(Beginning of Supplied data)

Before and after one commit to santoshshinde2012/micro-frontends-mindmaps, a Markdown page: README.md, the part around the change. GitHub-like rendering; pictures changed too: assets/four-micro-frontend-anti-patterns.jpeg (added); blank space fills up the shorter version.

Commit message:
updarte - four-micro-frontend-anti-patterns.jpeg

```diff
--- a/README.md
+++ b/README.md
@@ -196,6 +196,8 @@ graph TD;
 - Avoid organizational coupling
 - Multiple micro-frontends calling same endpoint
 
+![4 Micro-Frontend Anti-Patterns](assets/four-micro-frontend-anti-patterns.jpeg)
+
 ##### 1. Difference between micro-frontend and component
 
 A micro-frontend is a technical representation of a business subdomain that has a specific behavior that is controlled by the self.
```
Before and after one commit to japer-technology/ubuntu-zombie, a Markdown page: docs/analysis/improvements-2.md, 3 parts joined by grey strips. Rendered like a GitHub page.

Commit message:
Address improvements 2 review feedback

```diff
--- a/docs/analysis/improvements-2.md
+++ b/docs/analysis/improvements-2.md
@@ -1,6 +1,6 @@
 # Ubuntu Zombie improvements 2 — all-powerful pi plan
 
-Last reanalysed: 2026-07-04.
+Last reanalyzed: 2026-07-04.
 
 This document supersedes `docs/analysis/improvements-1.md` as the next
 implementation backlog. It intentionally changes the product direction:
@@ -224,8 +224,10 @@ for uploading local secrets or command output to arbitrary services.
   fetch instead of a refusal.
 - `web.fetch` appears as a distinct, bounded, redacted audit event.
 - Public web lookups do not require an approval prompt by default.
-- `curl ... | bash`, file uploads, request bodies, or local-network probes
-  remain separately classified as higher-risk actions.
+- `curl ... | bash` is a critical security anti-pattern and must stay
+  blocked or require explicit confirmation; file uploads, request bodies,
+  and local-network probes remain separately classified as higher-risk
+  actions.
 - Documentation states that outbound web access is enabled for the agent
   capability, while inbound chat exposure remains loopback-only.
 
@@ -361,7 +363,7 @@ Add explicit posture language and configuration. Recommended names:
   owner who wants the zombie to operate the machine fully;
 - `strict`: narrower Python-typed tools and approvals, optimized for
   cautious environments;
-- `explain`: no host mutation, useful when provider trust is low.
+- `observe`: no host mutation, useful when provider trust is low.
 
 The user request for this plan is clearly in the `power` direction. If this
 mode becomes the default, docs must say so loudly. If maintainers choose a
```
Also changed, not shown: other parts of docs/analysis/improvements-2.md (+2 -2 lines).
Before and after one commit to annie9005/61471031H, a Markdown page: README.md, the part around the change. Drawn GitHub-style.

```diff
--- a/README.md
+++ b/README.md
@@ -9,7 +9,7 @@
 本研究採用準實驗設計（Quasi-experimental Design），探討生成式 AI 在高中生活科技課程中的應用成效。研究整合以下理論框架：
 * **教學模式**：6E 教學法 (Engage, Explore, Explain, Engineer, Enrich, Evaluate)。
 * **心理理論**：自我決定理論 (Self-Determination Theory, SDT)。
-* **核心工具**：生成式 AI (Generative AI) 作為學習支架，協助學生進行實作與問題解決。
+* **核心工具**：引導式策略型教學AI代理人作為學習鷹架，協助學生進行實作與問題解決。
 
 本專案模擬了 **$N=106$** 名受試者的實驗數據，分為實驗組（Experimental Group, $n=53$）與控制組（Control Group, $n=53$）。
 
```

(End of Supplied data)

● Exercise details
Within the records above, each line containing "improvements" is to be returned.

● Problem solution
Before and after one commit to japer-technology/ubuntu-zombie, a Markdown page: docs/analysis/improvements-2.md, 3 parts joined by grey strips. Rendered like a GitHub page.
Address improvements 2 review feedback
--- a/docs/analysis/improvements-2.md
+++ b/docs/analysis/improvements-2.md
 # Ubuntu Zombie improvements 2 — all-powerful pi plan
 This document supersedes `docs/analysis/improvements-1.md` as the next
Also changed, not shown: other parts of docs/analysis/improvements-2.md (+2 -2 lines).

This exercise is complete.